• [Data section]:
◇ ◇ ◇ ◇ ◇ ◇ ◇

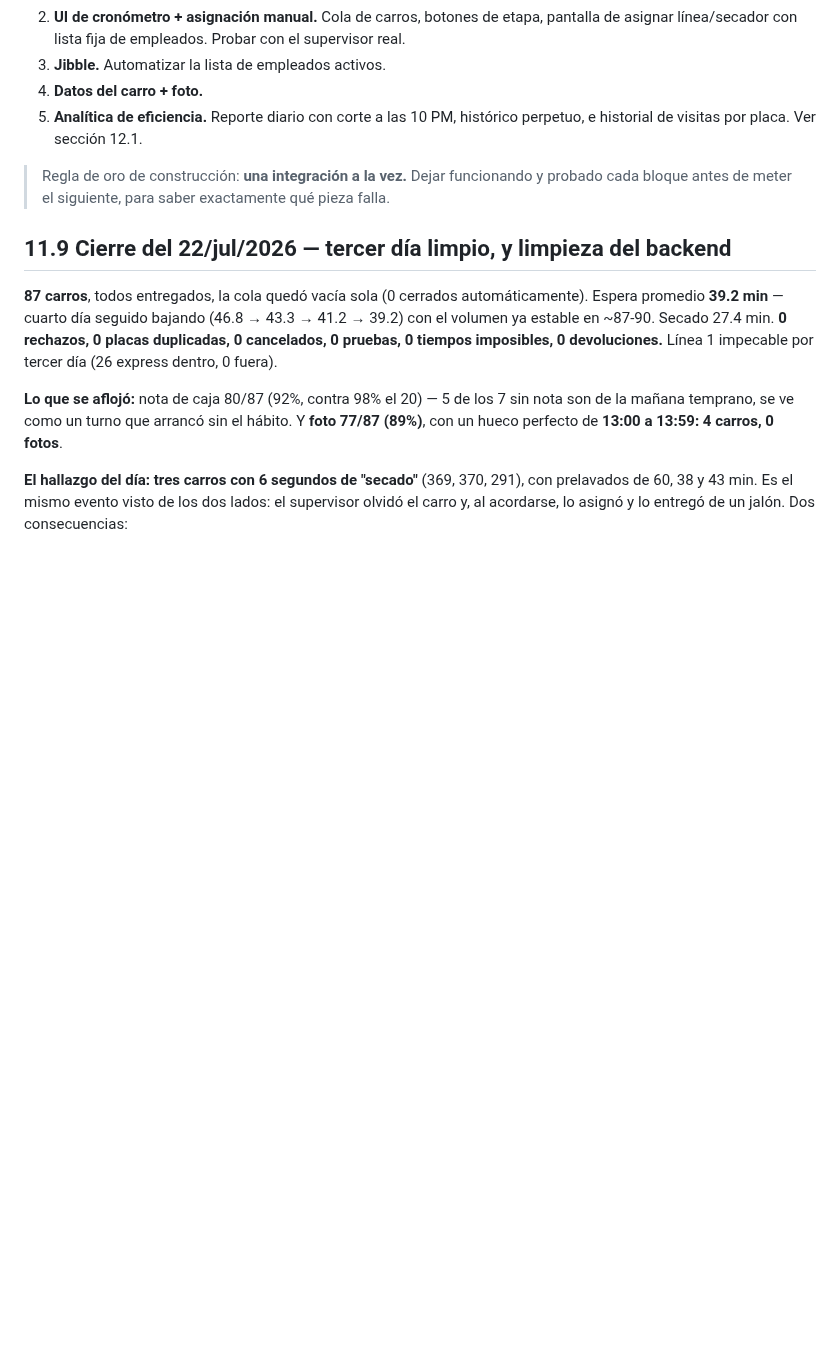
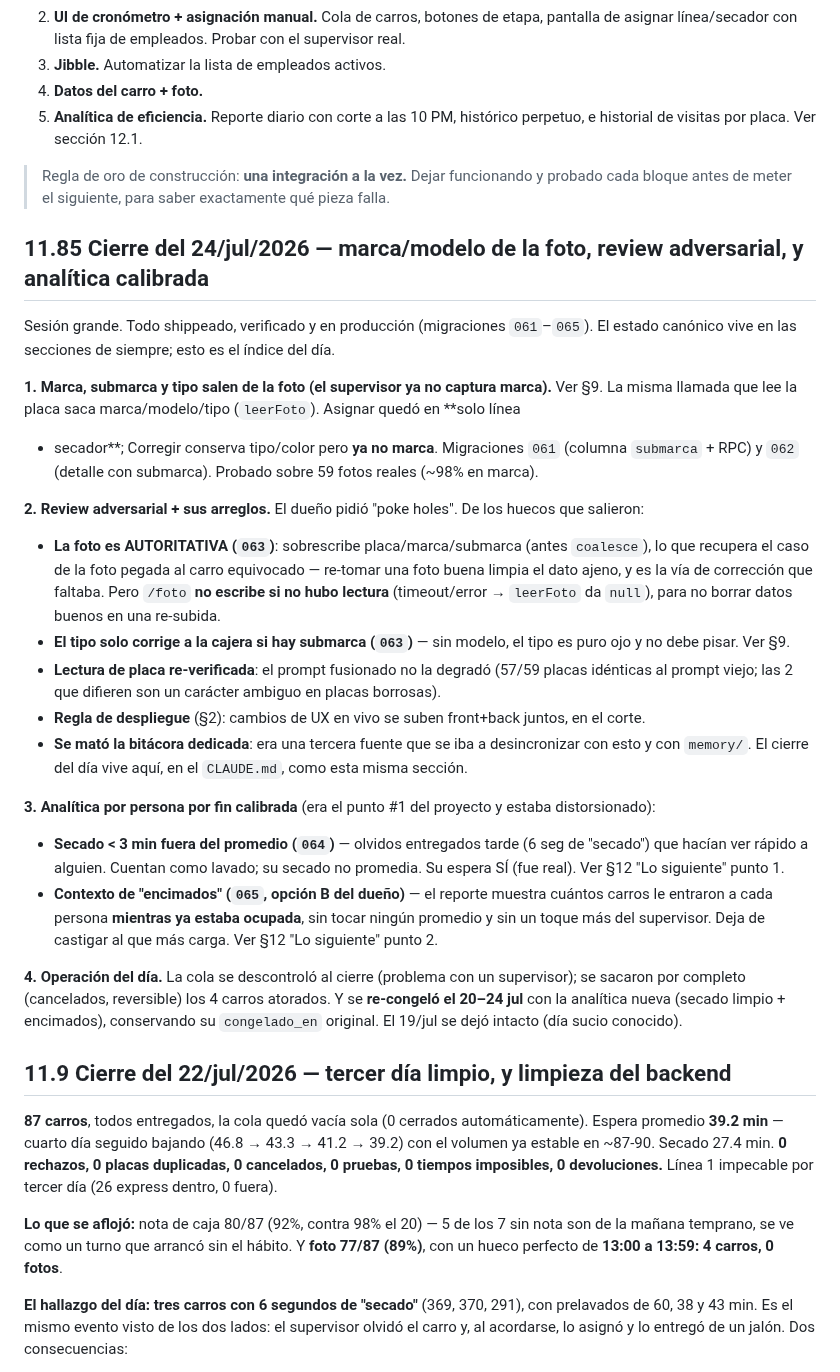
Before and after one commit to rushmexicali/app-rush, a Markdown page: CLAUDE.md, the part around one of its changes. Rendered like a GitHub page; blank space fills up the shorter version.

```diff
--- a/CLAUDE.md
+++ b/CLAUDE.md
@@ -716,6 +722,42 @@ para adivinar.
 
 > Regla de oro de construcción: **una integración a la vez.** Dejar funcionando y probado
 > cada bloque antes de meter el siguiente, para saber exactamente qué pieza falla.
+
+## 11.85 Cierre del 24/jul/2026 — marca/modelo de la foto, review adversarial, y analítica calibrada
+
+Sesión grande. Todo shippeado, verificado y en producción (migraciones `061`–`065`). El estado
+canónico vive en las secciones de siempre; esto es el índice del día.
+
+**1. Marca, submarca y tipo salen de la foto (el supervisor ya no captura marca).** Ver §9. La
+misma llamada que lee la placa saca marca/modelo/tipo (`leerFoto`). Asignar quedó en **solo línea
++ secador**; Corregir conserva tipo/color pero **ya no marca**. Migraciones `061` (columna
+`submarca` + RPC) y `062` (detalle con submarca). Probado sobre 59 fotos reales (~98% en marca).
+
+**2. Review adversarial + sus arreglos.** El dueño pidió "poke holes". De los huecos que salieron:
+- **La foto es AUTORITATIVA (`063`)**: sobrescribe placa/marca/submarca (antes `coalesce`), lo que
+  recupera el caso de la foto pegada al carro equivocado — re-tomar una foto buena limpia el dato
+  ajeno, y es la vía de corrección que faltaba. Pero `/foto` **no escribe si no hubo lectura**
+  (timeout/error → `leerFoto` da `null`), para no borrar datos buenos en una re-subida.
+- **El tipo solo corrige a la cajera si hay submarca (`063`)** — sin modelo, el tipo es puro ojo y
+  no debe pisar. Ver §9.
+- **Lectura de placa re-verificada**: el prompt fusionado no la degradó (57/59 placas idénticas al
+  prompt viejo; las 2 que difieren son un carácter ambiguo en placas borrosas).
+- **Regla de despliegue** (§2): cambios de UX en vivo se suben front+back juntos, en el corte.
+- **Se mató la bitácora dedicada**: era una tercera fuente que se iba a desincronizar con esto y
+  con `memory/`. El cierre del día vive aquí, en el `CLAUDE.md`, como esta misma sección.
+
+**3. Analítica por persona por fin calibrada** (era el punto #1 del proyecto y estaba distorsionado):
+- **Secado < 3 min fuera del promedio (`064`)** — olvidos entregados tarde (6 seg de "secado") que
+  hacían ver rápido a alguien. Cuentan como lavado; su secado no promedia. Su espera SÍ (fue real).
+  Ver §12 "Lo siguiente" punto 1.
+- **Contexto de "encimados" (`065`, opción B del dueño)** — el reporte muestra cuántos carros le
+  entraron a cada persona **mientras ya estaba ocupada**, sin tocar ningún promedio y sin un toque
+  más del supervisor. Deja de castigar al que más carga. Ver §12 "Lo siguiente" punto 2.
+
+**4. Operación del día.** La cola se descontroló al cierre (problema con un supervisor); se sacaron
+por completo (cancelados, reversible) los 4 carros atorados. Y se **re-congeló el 20–24 jul** con la
+analítica nueva (secado limpio + encimados), conservando su `congelado_en` original. El 19/jul se
+dejó intacto (día sucio conocido).
 
 ## 11.9 Cierre del 22/jul/2026 — tercer día limpio, y limpieza del backend
 
```
Also changed, not shown: other parts of CLAUDE.md (+17 -11 lines), PENDIENTES.md (+28 -0 lines).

◇ ◇ ◇ ◇ ◇ ◇ ◇

• [Task brief]:
Which of the lines above hold the string "CLAUDE"? Copy each one.

• [Answer]:
Before and after one commit to rushmexicali/app-rush, a Markdown page: CLAUDE.md, the part around one of its changes. Rendered like a GitHub page; blank space fills up the shorter version.
--- a/CLAUDE.md
+++ b/CLAUDE.md
+  con `memory/`. El cierre del día vive aquí, en el `CLAUDE.md`, como esta misma sección.
Also changed, not shown: other parts of CLAUDE.md (+17 -11 lines), PENDIENTES.md (+28 -0 lines).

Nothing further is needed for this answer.